    One of the rather interesting ironies of all this is that even the future of Christianity may well rest with the Chinese, Korean, and some other East Asian Christians who are religiously as well as economically and culturally astute. Liberal Christians in the West titillate themselves with gay rights and multi-culturalism, while Asian Christians pay attention to the Son of God and His Cross. Sic transit gloria mundi for the West.

  • John C

    Most major economies are in recession; unemployment is rising; banks are failing and governments around the world are are propping up economies with trillions of taxpayers dollars and you say Wall St has not collapsed and is not responsible.
    No-one is responsible for this mess it seems — least of all Wall St and the Republican administation.

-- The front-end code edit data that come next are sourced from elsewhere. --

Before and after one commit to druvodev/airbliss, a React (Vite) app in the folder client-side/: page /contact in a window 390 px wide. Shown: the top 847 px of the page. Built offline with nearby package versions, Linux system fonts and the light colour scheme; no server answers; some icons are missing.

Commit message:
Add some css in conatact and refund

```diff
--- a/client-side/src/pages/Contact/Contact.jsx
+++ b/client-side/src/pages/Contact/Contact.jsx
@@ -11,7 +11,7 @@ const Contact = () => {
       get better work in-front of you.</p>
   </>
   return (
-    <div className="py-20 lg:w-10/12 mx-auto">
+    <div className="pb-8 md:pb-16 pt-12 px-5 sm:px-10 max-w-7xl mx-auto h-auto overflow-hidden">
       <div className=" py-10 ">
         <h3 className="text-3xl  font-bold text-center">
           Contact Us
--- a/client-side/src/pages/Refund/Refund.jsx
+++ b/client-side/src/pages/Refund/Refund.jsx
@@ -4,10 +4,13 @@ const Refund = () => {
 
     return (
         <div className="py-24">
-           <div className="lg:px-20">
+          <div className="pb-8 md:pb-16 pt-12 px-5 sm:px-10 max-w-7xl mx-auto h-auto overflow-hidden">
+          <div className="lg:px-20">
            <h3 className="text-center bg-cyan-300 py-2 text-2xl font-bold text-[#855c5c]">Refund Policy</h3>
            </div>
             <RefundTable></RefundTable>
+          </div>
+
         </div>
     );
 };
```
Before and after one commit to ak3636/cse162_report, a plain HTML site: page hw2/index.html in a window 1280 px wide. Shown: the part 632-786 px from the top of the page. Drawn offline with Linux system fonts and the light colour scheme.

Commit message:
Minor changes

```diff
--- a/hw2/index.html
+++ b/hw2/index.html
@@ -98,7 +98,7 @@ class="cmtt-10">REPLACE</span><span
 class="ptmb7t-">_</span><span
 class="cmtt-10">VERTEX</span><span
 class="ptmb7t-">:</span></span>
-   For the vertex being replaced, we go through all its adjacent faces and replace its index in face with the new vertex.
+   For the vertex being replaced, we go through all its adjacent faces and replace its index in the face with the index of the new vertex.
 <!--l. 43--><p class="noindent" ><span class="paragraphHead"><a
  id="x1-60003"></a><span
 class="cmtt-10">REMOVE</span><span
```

  • John C

    Most major economies are in recession; unemployment is rising; banks are failing and governments around the world are are propping up economies with trillions of taxpayers dollars and you say Wall St has not collapsed and is not responsible.
    No-one is responsible for this mess it seems — least of all Wall St and the Republican administation.

  • Cincinnatus

    Furthermore, the idea that a free economy inevitably births a free society is a fallacy.

  • Cincinnatus

    Furthermore, the idea that a free economy inevitably births a free society is a fallacy.